§ **Prompt**
Write out all of the listing exactly. Add nothing to it.

|---|

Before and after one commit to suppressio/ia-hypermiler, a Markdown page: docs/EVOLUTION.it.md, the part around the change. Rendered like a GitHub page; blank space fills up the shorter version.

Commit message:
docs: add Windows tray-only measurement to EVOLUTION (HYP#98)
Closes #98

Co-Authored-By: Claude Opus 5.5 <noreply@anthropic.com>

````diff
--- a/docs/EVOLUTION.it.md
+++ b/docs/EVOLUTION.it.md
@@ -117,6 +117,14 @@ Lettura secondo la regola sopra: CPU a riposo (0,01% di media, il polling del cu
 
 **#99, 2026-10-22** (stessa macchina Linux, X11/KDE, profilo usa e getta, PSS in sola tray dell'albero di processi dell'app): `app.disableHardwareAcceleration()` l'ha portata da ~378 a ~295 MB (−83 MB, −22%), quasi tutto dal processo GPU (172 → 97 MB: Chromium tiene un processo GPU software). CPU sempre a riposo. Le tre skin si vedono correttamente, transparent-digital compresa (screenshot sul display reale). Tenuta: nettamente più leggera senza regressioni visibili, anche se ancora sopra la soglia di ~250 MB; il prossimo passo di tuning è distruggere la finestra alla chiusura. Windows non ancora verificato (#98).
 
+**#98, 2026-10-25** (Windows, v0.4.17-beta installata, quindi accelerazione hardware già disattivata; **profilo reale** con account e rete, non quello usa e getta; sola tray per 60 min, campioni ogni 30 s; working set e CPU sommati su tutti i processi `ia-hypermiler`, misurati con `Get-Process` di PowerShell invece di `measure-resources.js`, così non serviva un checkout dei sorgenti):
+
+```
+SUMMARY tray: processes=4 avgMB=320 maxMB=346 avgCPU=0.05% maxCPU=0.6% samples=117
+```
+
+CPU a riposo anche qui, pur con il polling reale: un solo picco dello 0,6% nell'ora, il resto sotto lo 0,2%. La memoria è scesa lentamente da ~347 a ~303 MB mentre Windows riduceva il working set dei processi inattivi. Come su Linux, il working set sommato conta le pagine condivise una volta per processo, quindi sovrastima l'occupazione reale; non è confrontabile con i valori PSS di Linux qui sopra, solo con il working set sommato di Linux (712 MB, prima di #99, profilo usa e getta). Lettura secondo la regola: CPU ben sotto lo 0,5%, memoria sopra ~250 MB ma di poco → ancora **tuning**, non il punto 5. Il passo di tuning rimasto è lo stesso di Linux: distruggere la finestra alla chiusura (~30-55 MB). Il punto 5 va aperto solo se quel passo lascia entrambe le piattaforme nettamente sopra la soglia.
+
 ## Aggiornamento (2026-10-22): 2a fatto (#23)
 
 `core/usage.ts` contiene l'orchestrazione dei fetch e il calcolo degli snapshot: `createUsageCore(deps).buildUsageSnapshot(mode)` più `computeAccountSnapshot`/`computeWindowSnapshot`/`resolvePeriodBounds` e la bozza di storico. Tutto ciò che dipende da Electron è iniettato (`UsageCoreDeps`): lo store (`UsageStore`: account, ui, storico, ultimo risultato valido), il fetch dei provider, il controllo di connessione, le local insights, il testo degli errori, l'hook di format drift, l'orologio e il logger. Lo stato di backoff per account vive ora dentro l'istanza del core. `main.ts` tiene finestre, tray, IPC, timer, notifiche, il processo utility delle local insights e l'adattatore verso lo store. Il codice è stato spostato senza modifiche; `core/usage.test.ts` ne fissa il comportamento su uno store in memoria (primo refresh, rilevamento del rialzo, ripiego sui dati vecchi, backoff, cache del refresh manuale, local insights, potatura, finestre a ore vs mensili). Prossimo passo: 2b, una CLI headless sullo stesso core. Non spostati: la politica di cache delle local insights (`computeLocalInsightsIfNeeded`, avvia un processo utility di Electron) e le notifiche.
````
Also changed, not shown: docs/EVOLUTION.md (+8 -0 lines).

|---|

§ **Result of this task**
Before and after one commit to suppressio/ia-hypermiler, a Markdown page: docs/EVOLUTION.it.md, the part around the change. Rendered like a GitHub page; blank space fills up the shorter version.

Commit message:
docs: add Windows tray-only measurement to EVOLUTION (HYP#98)
Closes #98

Co-Authored-By: Claude Opus 5.5 <noreply@anthropic.com>

````diff
--- a/docs/EVOLUTION.it.md
+++ b/docs/EVOLUTION.it.md
@@ -117,6 +117,14 @@ Lettura secondo la regola sopra: CPU a riposo (0,01% di media, il polling del cu
 
 **#99, 2026-10-22** (stessa macchina Linux, X11/KDE, profilo usa e getta, PSS in sola tray dell'albero di processi dell'app): `app.disableHardwareAcceleration()` l'ha portata da ~378 a ~295 MB (−83 MB, −22%), quasi tutto dal processo GPU (172 → 97 MB: Chromium tiene un processo GPU software). CPU sempre a riposo. Le tre skin si vedono correttamente, transparent-digital compresa (screenshot sul display reale). Tenuta: nettamente più leggera senza regressioni visibili, anche se ancora sopra la soglia di ~250 MB; il prossimo passo di tuning è distruggere la finestra alla chiusura. Windows non ancora verificato (#98).
 
+**#98, 2026-10-25** (Windows, v0.4.17-beta installata, quindi accelerazione hardware già disattivata; **profilo reale** con account e rete, non quello usa e getta; sola tray per 60 min, campioni ogni 30 s; working set e CPU sommati su tutti i processi `ia-hypermiler`, misurati con `Get-Process` di PowerShell invece di `measure-resources.js`, così non serviva un checkout dei sorgenti):
+
+```
+SUMMARY tray: processes=4 avgMB=320 maxMB=346 avgCPU=0.05% maxCPU=0.6% samples=117
+```
+
+CPU a riposo anche qui, pur con il polling reale: un solo picco dello 0,6% nell'ora, il resto sotto lo 0,2%. La memoria è scesa lentamente da ~347 a ~303 MB mentre Windows riduceva il working set dei processi inattivi. Come su Linux, il working set sommato conta le pagine condivise una volta per processo, quindi sovrastima l'occupazione reale; non è confrontabile con i valori PSS di Linux qui sopra, solo con il working set sommato di Linux (712 MB, prima di #99, profilo usa e getta). Lettura secondo la regola: CPU ben sotto lo 0,5%, memoria sopra ~250 MB ma di poco → ancora **tuning**, non il punto 5. Il passo di tuning rimasto è lo stesso di Linux: distruggere la finestra alla chiusura (~30-55 MB). Il punto 5 va aperto solo se quel passo lascia entrambe le piattaforme nettamente sopra la soglia.
+
 ## Aggiornamento (2026-10-22): 2a fatto (#23)
 
 `core/usage.ts` contiene l'orchestrazione dei fetch e il calcolo degli snapshot: `createUsageCore(deps).buildUsageSnapshot(mode)` più `computeAccountSnapshot`/`computeWindowSnapshot`/`resolvePeriodBounds` e la bozza di storico. Tutto ciò che dipende da Electron è iniettato (`UsageCoreDeps`): lo store (`UsageStore`: account, ui, storico, ultimo risultato valido), il fetch dei provider, il controllo di connessione, le local insights, il testo degli errori, l'hook di format drift, l'orologio e il logger. Lo stato di backoff per account vive ora dentro l'istanza del core. `main.ts` tiene finestre, tray, IPC, timer, notifiche, il processo utility delle local insights e l'adattatore verso lo store. Il codice è stato spostato senza modifiche; `core/usage.test.ts` ne fissa il comportamento su uno store in memoria (primo refresh, rilevamento del rialzo, ripiego sui dati vecchi, backoff, cache del refresh manuale, local insights, potatura, finestre a ore vs mensili). Prossimo passo: 2b, una CLI headless sullo stesso core. Non spostati: la politica di cache delle local insights (`computeLocalInsightsIfNeeded`, avvia un processo utility di Electron) e le notifiche.
````
Also changed, not shown: docs/EVOLUTION.md (+8 -0 lines).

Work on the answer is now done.